So, fishing is angling to become an Olympic sport. Join the queue.
The international governing body for fishing has applied for it to be part of the Tokyo 2020 Games.
Too late of course as the program has already been decided but who knows what may happen in the future, such are the idiosyncrasies of the denizen of Lausanne.
If they can give the nod to climbing up a wall rather than a legitimate sport like squash they are more than capable of casting the net to eventually include fishing and a whole host of other more oddball pursuits.
Upon my sole. Talk about angling for a plaice in the Olympics!
The Confederation Internationale de la Peche Sportive says accepting fishing as an Olympic discipline would “enlarge the universality of the Olympic idea because angling is so popular.”
Fish caught would be returned to the water unharmed, and not end up on the plates of IOC bigwigs.
Fishing has featured at the Olympics once before – it was an unofficial sport at the 1900 Paris Games. Only six nations took part and there is no record of the eventual winner. Perhaps they did not catch anything.
Critics say fishing involves too much luck, is incomprehensible to outsiders and too boring to watch. Quite.
They reject Confederation president Ferenc Szalay’s assertion that angling’s “ancient and fair competition system” matches Olympic ideals.
Fishing is among a raft of sports aiming to secure Olympic status.
Skateboarding, surfing, climbing, karate and baseball/softball have already been confirmed for Tokyo 2020.
The IOC said it hopes the “innovative” move will draw in new audiences by focusing inclusions on youth-oriented sports.
The five extra sports, which do not replace any of the 28 already on the Tokyo schedule, will include 18 events and involve hundreds of athletes.
Baseball and softball featured separately between 1992 and 2008, but made a joint bid to be readmitted.
Dozens of other activities have been sniffing around the Olympic platform for years, among them snooker, darts, dominoes, chess, bridge, scrabble, water skiing, arm-wrestling, bog snorkelling, paragliding and ballroom dancing.
Indeed, just about every muscle or brain-flexing activity practiced by man – and woman – have jostled to climb aboard the Olympic Games bandwagon – including, would you believe, sheep-shearing.
Why, even cheerleaders have the Olympics on their agenda – and I do not mean those over-excitable jingoists in the BBC commentary boxes.
Yes, cheerleading. Pom poms, twirling batons, high kicks et al.
The argument being, that it is no more absurd a sporting concept than synchronized swimming, rhythmic gymnastics, beach volleyball and dressage. Or, dare I say it, ice dancing?
What next? Belly dancing and pole dancing?
Seriously, I suspect that the increasingly lily-livered IOC will in years to come bow even more to commercial pressures to broaden the original concept of Games.

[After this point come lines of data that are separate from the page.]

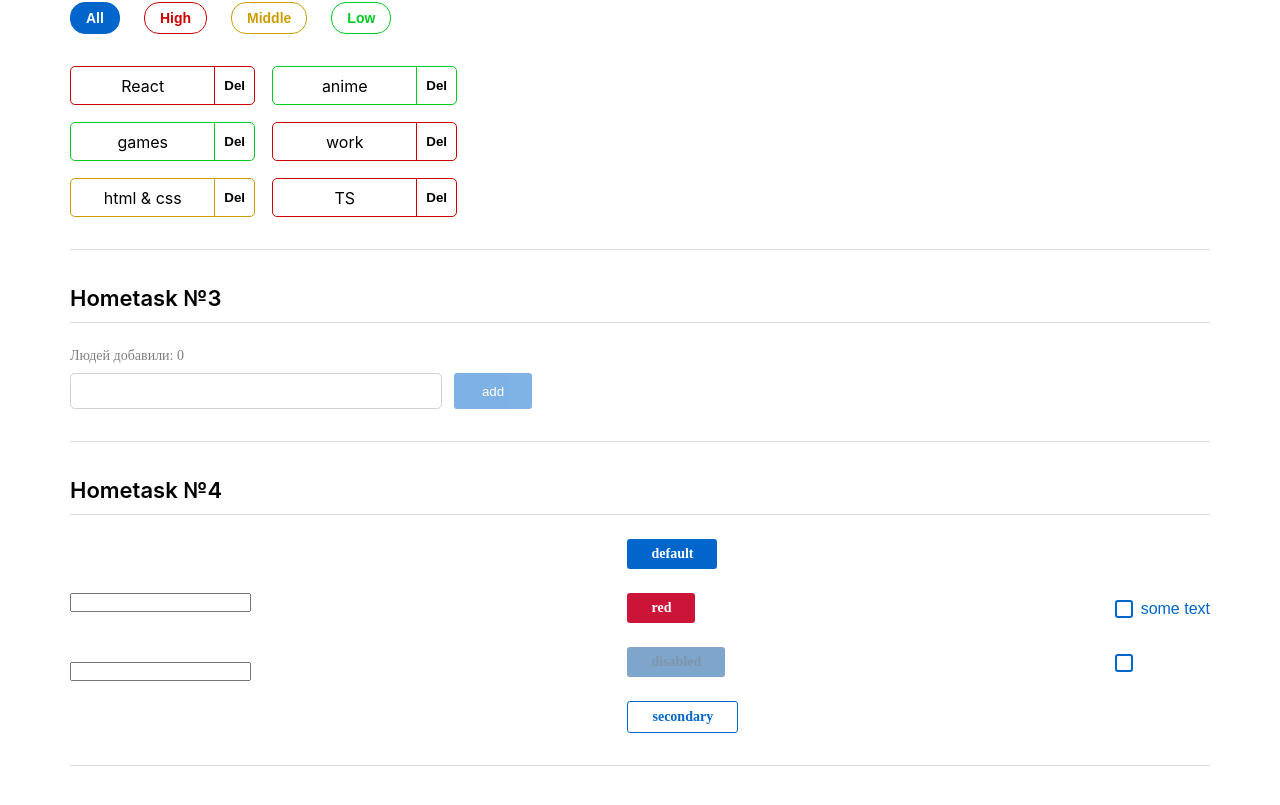
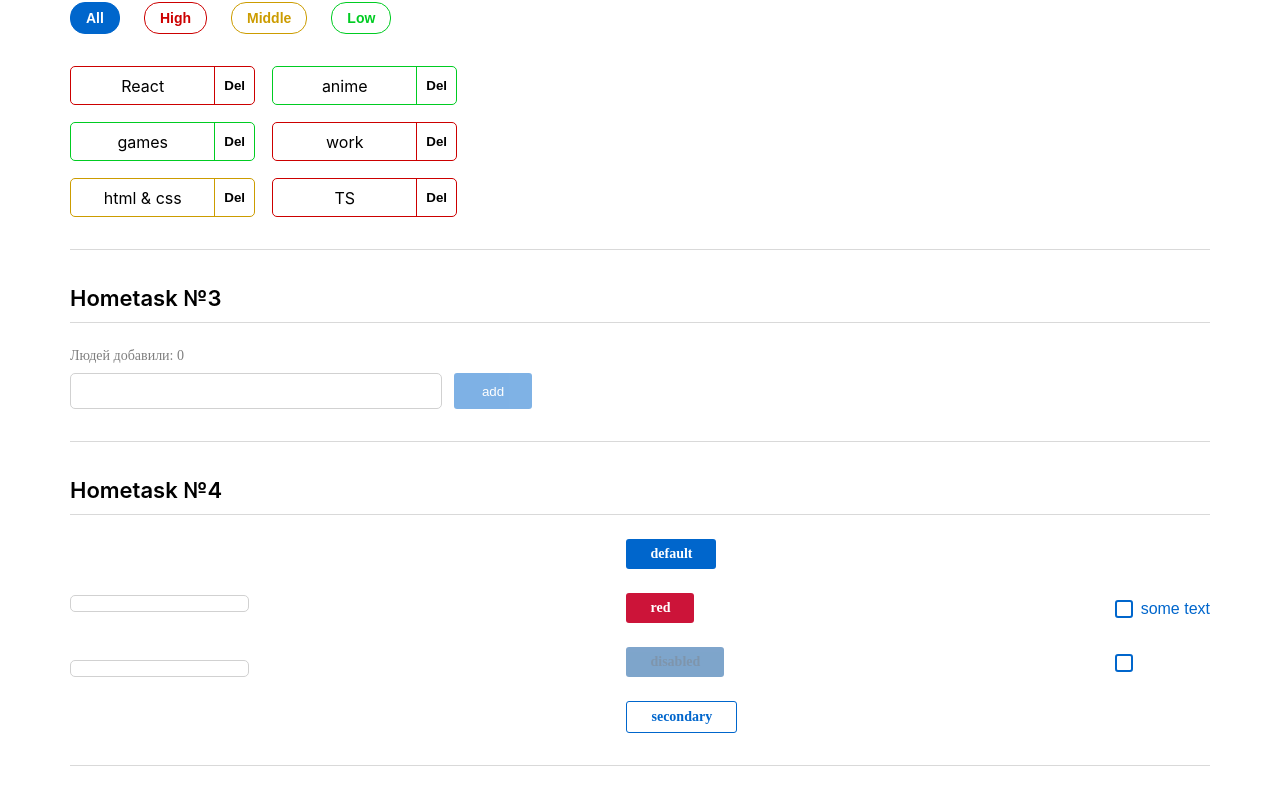
Before and after one commit to vovitolog/incubator-homework, a React (Create React App) app: page /#/pre-junior in a window 1280 px wide. Shown: the part 619-1424 px from the top of the page. Built offline with nearby package versions, Linux system fonts and the light colour scheme.

Commit message:
fix: fix onChangeCallback callback

```diff
--- a/src/s2-homeworks/hw04/common/c1-SuperInputText/SuperInputText.module.css
+++ b/src/s2-homeworks/hw04/common/c1-SuperInputText/SuperInputText.module.css
@@ -1,20 +1,28 @@
 .input:focus {
+    outline: none;
 }
 
 .input {
+    border-radius: 5px;
+    border: 1px solid  #D1D1D1;
 }
 
 .inputWrapper {
+    display: flex;
+    flex-direction: column-reverse;
 }
 
 .superInput {
+
 }
 
 .errorInput {
+    border: 1px solid #CC1439;
 }
 
 .errorInput:focus {
 }
 
 .error {
+    color: #CC1439;
 }
--- a/src/s2-homeworks/hw04/common/c3-SuperCheckbox/SuperCheckbox.tsx
+++ b/src/s2-homeworks/hw04/common/c3-SuperCheckbox/SuperCheckbox.tsx
@@ -28,7 +28,9 @@ const SuperCheckbox: React.FC<SuperCheckboxPropsType> = (
     }
 ) => {
     const onChangeCallback = (e: ChangeEvent<HTMLInputElement>) => {
-        // задачка на написание онченджа
+        onChange && onChange(e)
+        onChangeChecked && onChangeChecked(e.currentTarget.checked)
+        console.log(e.currentTarget.checked)
 
     }
 
```
Also changed, not shown: src/s2-homeworks/hw02/affairs/Affairs.tsx (+4 -4 lines).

In fact, I predict that by the middle of this century the Olympics could even be a Games of two halves – one featuring the core traditional sports such as track and field, swimming, boxing and gymnastics, and the other an assortment of the rest and current wannabes.
And I bet you there will also be an Olympic Grand Prix for Formula One staged somewhere like Ulan Bator.
As I have opined here before, it is ridiculous that a popular sport like squash apparently is not regarded as sufficiently Olympian and has consistently been squeezed out of the Games, eliminated for Tokyo alongside wushu (no, that is not a panto character in Aladdin) and tenpin bowling (aka skittles for grown-ups).
Once more it was given the squash equivalent of tennis elbow.
Sport climbing? I have said perhaps rather unkindly that this is more usually something kids do on walls in leisure centers while their mums are having a cafe latte.
But if climbing up walls is now considered an Olympic pursuit then why not abseiling down them?
I recently watched a TV piece on the sport of paddleboarding in which participants are propelled by a swimming motion using their arms while lying, kneeling, or standing on a type of surfboard on rivers or in the ocean.
In another version the paddler stands up using an oar.
And yes, paddleboarding is now applying for Olympic status. No doubt punting will follow.
As for angling, who is to say that before long the IOC will fall hook, line and sinker?
By Alan Hubbard
Republished with permission from insidethegames.biz.